::: Materials provided :::

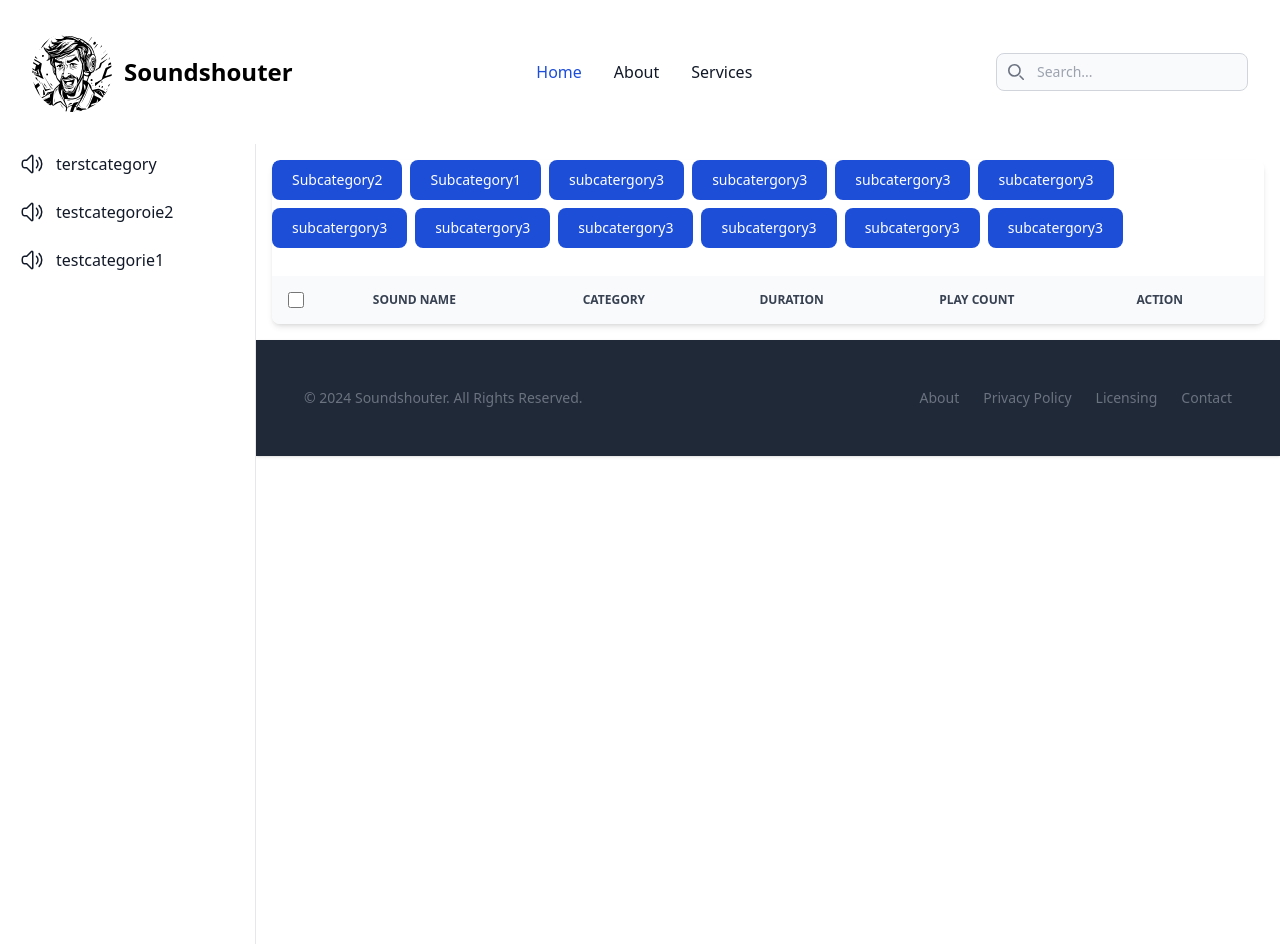
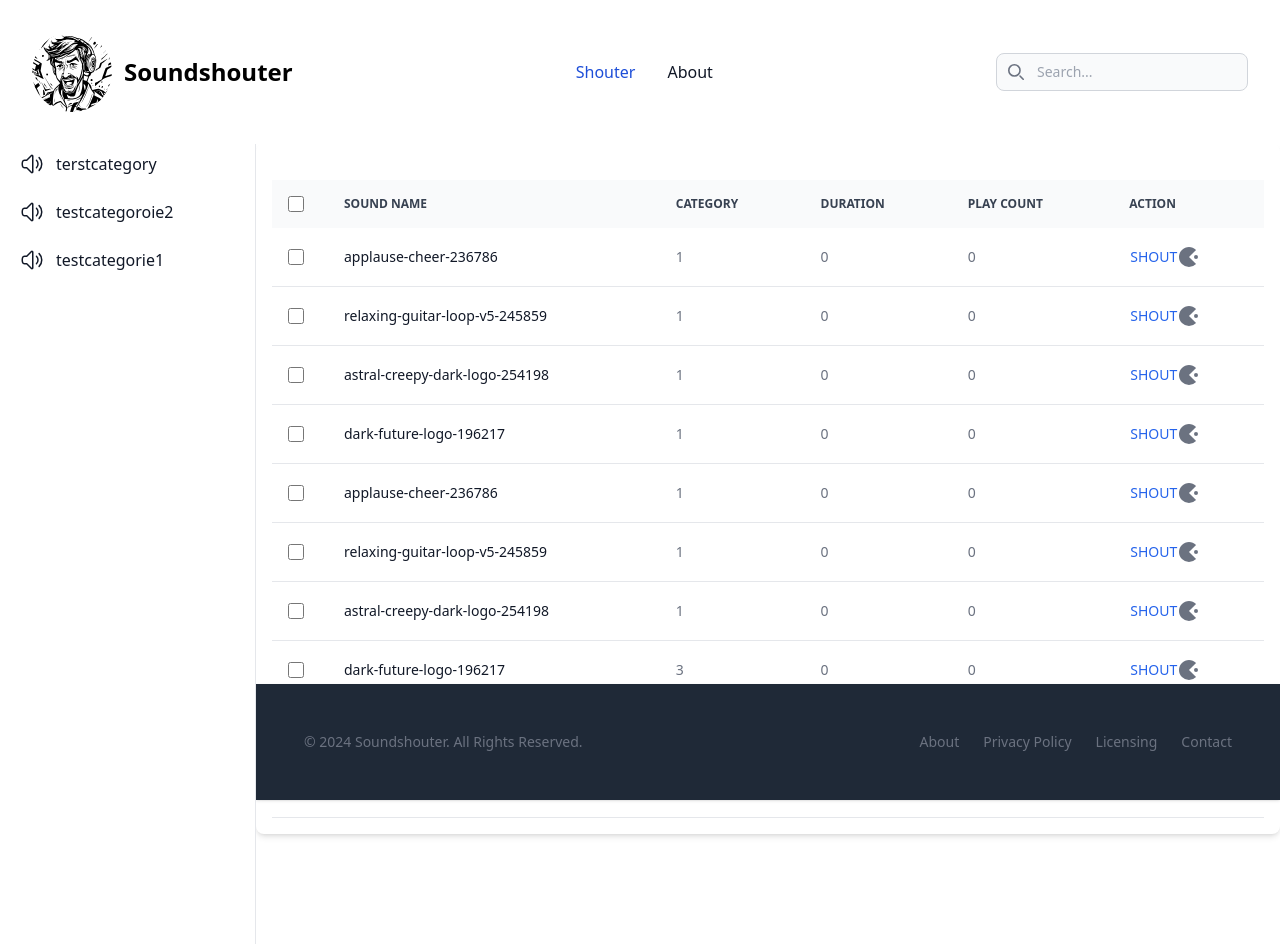
Before and after one commit to dr-R3dn3ck/soundshouter, a Vue app in the folder soundshouter-vite-webapp/: page / in a window 1280 px wide. Before the commit the page ends 800 px from the top, so only its background shows below. Built offline with nearby package versions, Linux system fonts and the light colour scheme.

Commit message:
added filters for cat and subcat

```diff
--- a/soundshouter-vite-webapp/src/App.vue
+++ b/soundshouter-vite-webapp/src/App.vue
@@ -1,27 +1,48 @@
 <template>
 
+    <head>
+        <meta name="viewport" content="width=device-width, initial-scale=1.0">
+    </head>
+
     <header class="sticky top-0 z-20">
-        <meta name="viewport" content="width=device-width, initial-scale=1.0">
-        <NavBar @type-Event="filterSounds"/>
+        <NavBar @type-Event="filterSounds" />
+
     </header>
 
     <body class="dark:bg-gray-800">
+
+
         <SideBar>
             <template #element>
-                <SideBarElement v-for="category in categories" :name="category.name">
+                <SideBarElement v-for="category in categories" :name="category.name" :id="category.id"
+                    @click-cat-event="filterSubCategories">
                 </SideBarElement>
-            </template>
-            <template #main>
-                <SoundTable :soundsprops="soundsFiltered" :subcatprops="subcategories">
-                </SoundTable>
             </template>
 
         </SideBar>
+
+        <SoundTable>
+            <template #subcat>
+                <SubCatElement v-for="sub in subcategoriesFiltered" :id="sub.id" :subcat="sub.name" @click-sub-cat-event="filterSoundsBySubCatergorie">
+
+                </SubCatElement>
+            </template>
+
+            <template #soundelements>
+                <SoundElement v-for="sound in soundsFiltered" :id="sound.id" :name="sound.name" :duration="sound.duration"
+                    :play_count="sound.play_count" :category_id="sound.category_id" :caterory="sound.category"
+                    :subcategory_id="sound.subcategory_id">
+
+                </SoundElement>
+            </template>
+        </SoundTable>
+
+
+        <footer class="p-4 sm:ml-64 bg-gray-800 shadow dark:bg-gray-800 sticky bottom-0 z-20">
+            <Footer />
+        </footer>
+
     </body>
-
-    <footer class="p-4 sm:ml-64 bg-gray-800 shadow dark:bg-gray-800 sticky bottom-0 z-20">
-        <Footer />
-    </footer>
 
 
 </template>
@@ -31,11 +52,11 @@
 import SoundTable from "./components/SoundTable.vue"
 import NavBar from "./components/NavBar.vue"
 import Footer from "./components/Footer.vue"
-import SoundElement from "./components/SoundElement.vue"
 import SideBar from "./components/SideBar.vue"
 import SideBarElement from "./components/SideBarElement.vue"
+import { categories, filterSounds, soundsFiltered, subcategoriesFiltered, filterSubCategories , filterSoundsBySubCatergorie} from "./js/data.js"
 import SubCatElement from "./components/SubCatElement.vue"
-import { sounds, categories, subcategories, filterSounds, soundsFiltered, categoriesFiltered, subcategoriesFiltered} from "./js/data.js"
+import SoundElement from './components/SoundElement.vue';
 
 import { reactive } from 'vue'
 import { onMounted } from 'vue'
@@ -47,9 +68,12 @@ onMounted(() => {
     initFlowbite();
 })
 
+// Call Filter once to get all sounds when site is loaded
+filterSounds("")
+
 // use emit to change data from child instead of props
 // https://stackoverflow.com/questions/40915436/vuejs-update-parent-data-from-child-component
-//filterSounds(sounds, "appl")
+
 
 // Make a request for a user with a given ID
 //axios.get('http://127.0.0.1:8000/api/v1/sounds')
@@ -65,5 +89,4 @@ onMounted(() => {
 // always executed
 //  });
 
-
 </script>
--- a/soundshouter-vite-webapp/src/components/NavBar.vue
+++ b/soundshouter-vite-webapp/src/components/NavBar.vue
@@ -7,7 +7,7 @@ onMounted(() => {
     initFlowbite();
 })
 
-const filter = ref()
+const filter = ref("")
 
 defineEmits(["typeEvent"])
 
@@ -77,15 +77,11 @@ defineEmits(["typeEvent"])
                     <li>
                         <a href="#"
                             class="block py-2 px-3 text-white bg-blue-700 rounded md:bg-transparent md:text-blue-700 md:p-0 md:dark:text-blue-500"
-                            aria-current="page">Home</a>
+                            aria-current="page">Shouter</a>
                     </li>
                     <li>
                         <a href="#"
                             class="block py-2 px-3 text-gray-900 rounded hover:bg-gray-100 md:hover:bg-transparent md:hover:text-blue-700 md:p-0 md:dark:hover:text-blue-500 dark:text-white dark:hover:bg-gray-700 dark:hover:text-white md:dark:hover:bg-transparent dark:border-gray-700">About</a>
-                    </li>
-                    <li>
-                        <a href="#"
-                            class="block py-2 px-3 text-gray-900 rounded hover:bg-gray-100 md:hover:bg-transparent md:hover:text-blue-700 md:p-0 dark:text-white md:dark:hover:text-blue-500 dark:hover:bg-gray-700 dark:hover:text-white md:dark:hover:bg-transparent dark:border-gray-700">Services</a>
                     </li>
                 </ul>
             </div>
--- a/soundshouter-vite-webapp/src/components/SideBar.vue
+++ b/soundshouter-vite-webapp/src/components/SideBar.vue
@@ -20,9 +20,4 @@ onMounted(() => {
         </div>
     </aside>
 
-    <div class="p-4 sm:ml-64">
-        <slot name="main"></slot>
-
-    </div>
-
 </template>
--- a/soundshouter-vite-webapp/src/components/SideBarElement.vue
+++ b/soundshouter-vite-webapp/src/components/SideBarElement.vue
@@ -1,11 +1,14 @@
 <script setup>
+import { defineProps, defineEmits } from 'vue';
 defineProps({
+    id: Number,
     name: String
 })
+defineEmits(["clickCatEvent"])
 </script>
 
 <template>
-    <li>
+    <li @click="$emit('clickCatEvent', id, $event)">
         <a href="#"
             class="flex items-center p-2 text-gray-900 rounded-lg dark:text-white hover:bg-gray-100 dark:hover:bg-gray-700 group">
             <svg xmlns="http://www.w3.org/2000/svg" fill="none" viewBox="0 0 24 24" stroke-width="1.5"
--- a/soundshouter-vite-webapp/src/components/SoundElement.vue
+++ b/soundshouter-vite-webapp/src/components/SoundElement.vue
@@ -1,5 +1,5 @@
 <script setup>
-import { onMounted } from 'vue'
+import { onMounted, defineProps, defineEmits } from 'vue'
 import { initFlowbite } from 'flowbite'
 
 // initialize components based on data attribute selectors
@@ -16,6 +16,7 @@ defineProps({
     caterory: Number,
     subcategory_id: Number
 })
+defineEmits(["emitShoutEvent"])
 </script>
 
 <template>
@@ -39,8 +40,14 @@ defineProps({
         <td class="px-6 py-4">
             {{ play_count }}
         </td>
-        <td class="px-6 py-4">
-            <a href="#" class="font-medium text-blue-600 dark:text-blue-500 hover:underline">SHOUT</a>
+        <td>
+            <button class="flex flex-row flex-auto place-items-center px-6 py-4 hover:bg-blue-600 hover:rounded-xl">
+                <b class="font-medium text-blue-600 dark:text-blue-500">SHOUT</b>
+                <svg xmlns="http://www.w3.org/2000/svg" width="24" height="24" viewBox="0 0 24 24">
+                    <path fill="currentColor"
+                        d="m12 12l7.07 7.07a9.953 9.953 0 0 1-14.14 0C1 15.17 1 8.84 4.93 4.93C8.83 1 15.16 1 19.07 4.93zm7-2a2 2 0 0 0-2 2a2 2 0 0 0 2 2a2 2 0 0 0 2-2a2 2 0 0 0-2-2" />
+                </svg>
+            </button>
         </td>
     </tr>
 
--- a/soundshouter-vite-webapp/src/components/SoundTable.vue
+++ b/soundshouter-vite-webapp/src/components/SoundTable.vue
@@ -2,27 +2,18 @@
 
 import { onMounted } from 'vue'
 import { initFlowbite } from 'flowbite'
-import SoundElement from './SoundElement.vue';
-import SubCatElement from "./SubCatElement.vue"
 
 // initialize components based on data attribute selectors
 onMounted(() => {
     initFlowbite();
 })
 
-defineProps({
-    soundsprops: Object,
-    subcatprops: Object
-})
 </script>
 
 <template>
-    <div class="relative overflow-x-auto shadow-md sm:rounded-lg">
+    <div class="relative overflow-x-auto shadow-md sm:rounded-lg p-4 sm:ml-64">
         <div class="pb-5 bg-white dark:bg-gray-900 h-auto sticky top-0">
-
-            <SubCatElement v-for="sub in subcatprops" :subcat="sub.name">
-
-            </SubCatElement>
+            <slot name="subcat"></slot>
         </div>
         <table class="w-full text-sm text-left rtl:text-right text-gray-500 dark:text-gray-400">
             <thead class="text-xs text-gray-700 uppercase bg-gray-50 dark:bg-gray-700 dark:text-gray-400">
@@ -53,11 +44,8 @@ defineProps({
             </thead>
 
             <tbody class="overflow-y-auto">
-                <SoundElement v-for="sound in soundsprops" :id="sound.id" :name="sound.name" :duration="sound.duration"
-                    :play_count="sound.play_count" :category_id="sound.category_id" :caterory="sound.category"
-                    :subcategory_id="sound.subcategory_id">
+                <slot name="soundelements"></slot>
 
-                </SoundElement>
             </tbody>
         </table>
     </div>
--- a/soundshouter-vite-webapp/src/components/SubCatElement.vue
+++ b/soundshouter-vite-webapp/src/components/SubCatElement.vue
@@ -1,6 +1,8 @@
 <script setup>
-import { onMounted } from 'vue'
+import { onMounted, defineEmits } from 'vue'
 import { initFlowbite } from 'flowbite'
+
+defineEmits(["clickSubCatEvent"])
 
 // initialize components based on data attribute selectors
 onMounted(() => {
@@ -8,10 +10,11 @@ onMounted(() => {
 })
 
 defineProps({
+  id: Number,
   subcat: String,
 })
 </script>
 
 <template>
-    <button type="button" class="text-white bg-blue-700 hover:bg-blue-800 focus:ring-4 focus:ring-blue-300 font-medium rounded-lg text-sm px-5 py-2.5 me-2 mb-2 dark:bg-blue-600 dark:hover:bg-blue-700 focus:outline-none dark:focus:ring-blue-800">{{ subcat }}</button>
+    <button type="button" @click="$emit('clickSubCatEvent', id, $event)" class="text-white bg-blue-700 hover:bg-blue-800 focus:ring-4 focus:ring-blue-300 font-medium rounded-lg text-sm italic px-2 py-1 me-2 mb-2 dark:bg-blue-600 dark:hover:bg-blue-700 focus:outline-none dark:focus:ring-blue-800">{{ subcat }}</button>
 </template>
--- a/soundshouter-vite-webapp/src/js/data.js
+++ b/soundshouter-vite-webapp/src/js/data.js
@@ -1,61 +1,4 @@
 import { ref, reactive } from "vue"
-
-// NOT USED FROM
-const categoriesobj = reactive({
-    id:Number,
-    name:String
-})
-
-const soundobj = reactive({
-    id:Number,
-    name:String,
-    duration:Number,
-    playcounter:Number,
-    categoryid:Number,
-    subcategoryid:categoriesobj
-})
-
-const subcategoriesobj = reactive({
-    id:Number,
-    name:String,
-    categoryid:categoriesobj
-})
-
-export const dataobj = reactive({
-    sounds:[soundobj],
-    categories:[categoriesobj],
-    subcategories:[subcategoriesobj]
-})
-
-export const parseSounds = (sounds) =>{
-    for (var i=0;i<sounds.length; i++){
-        console.log(sounds[i].id)
-        soundobj = (id=sounds[i].id)
-        //soundobj = (id=ele.id)
-        //dataobj.sounds.push('baz')
-        //dataobj.sounds.values.push()
-    }
-}
-// NOT USED TILL
-
-export const soundsFiltered = reactive([])
-export const categoriesFiltered = reactive([])
-export const subcategoriesFiltered = reactive([])
-
-export function filterSounds(filter){
-    //reset list first
-    //for (var j=0;j<soundsFiltered.length; j++){
-     //   soundsFiltered.pop()
-    //}
-    soundsFiltered.length=0
-    for (var i=0;i<sounds.length; i++){
-        let name = sounds[i].name
-        if (name.includes(filter)){
-            soundsFiltered.push(sounds[i])
-        }
-    }
-    console.log(soundsFiltered)
-}
 
 export const sounds = reactive([
     {
@@ -119,7 +62,7 @@ export const sounds = reactive([
         "name": "dark-future-logo-196217",
         "duration": 0.0,
         "play_count": 0,
-        "category_id": 1,
+        "category_id": 3,
         "subcategory_id": 1
     },
     {
@@ -127,7 +70,7 @@ export const sounds = reactive([
         "name": "stab-f-01-brvhrtz-224599",
         "duration": 0.0,
         "play_count": 0,
-        "category_id": 1,
+        "category_id": 3,
         "subcategory_id": 1
     },
     {
@@ -135,7 +78,7 @@ export const sounds = reactive([
         "name": "applause-cheer-236786",
         "duration": 0.0,
         "play_count": 0,
-        "category_id": 1,
+        "category_id": 2,
         "subcategory_id": 2
     }
 ])
@@ -217,3 +160,44 @@ export const subcategories = reactive([
         "category_id": 3
     }
 ])
+
+
+export const soundsFiltered = reactive([])
+export const categoriesFiltered = reactive([])
+export const subcategoriesFiltered = reactive([])
+
+export function filterSounds(filter) {
+    soundsFiltered.length = 0
+
+    for (var i = 0; i < sounds.length; i++) {
+        let name = sounds[i].name
+        if (name.includes(filter)) {
+            soundsFiltered.push(sounds[i])
+        }
+    }
+}
+
+export function filterSubCategories(id, e){
+    subcategoriesFiltered.length = 0
+    for (var i = 0; i < subcategories.length; i++) {
+        if (id === subcategories[i].category_id) {
+            subcategoriesFiltered.push(subcategories[i])
+        }
+    }
+
+    soundsFiltered.length = 0
+    for (var i = 0; i < sounds.length; i++) {
+        if (id === sounds[i].category_id) {
+            soundsFiltered.push(sounds[i])
+        }
+    }
+}
+
+export function filterSoundsBySubCatergorie(id, e){
+    soundsFiltered.length = 0
+    for (var i = 0; i < sounds.length; i++) {
+        if (id === sounds[i].subcategory_id) {
+            soundsFiltered.push(sounds[i])
+        }
+    }
+}
```
Lines whose indentation alone changed are shown as unchanged.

:::

> _Task brief_
Scan the data above for the word "focus". Copy every line in which it is found.

> _Solution to this exercise_
-    <button type="button" class="text-white bg-blue-700 hover:bg-blue-800 focus:ring-4 focus:ring-blue-300 font-medium rounded-lg text-sm px-5 py-2.5 me-2 mb-2 dark:bg-blue-600 dark:hover:bg-blue-700 focus:outline-none dark:focus:ring-blue-800">{{ subcat }}</button>
+    <button type="button" @click="$emit('clickSubCatEvent', id, $event)" class="text-white bg-blue-700 hover:bg-blue-800 focus:ring-4 focus:ring-blue-300 font-medium rounded-lg text-sm italic px-2 py-1 me-2 mb-2 dark:bg-blue-600 dark:hover:bg-blue-700 focus:outline-none dark:focus:ring-blue-800">{{ subcat }}</button>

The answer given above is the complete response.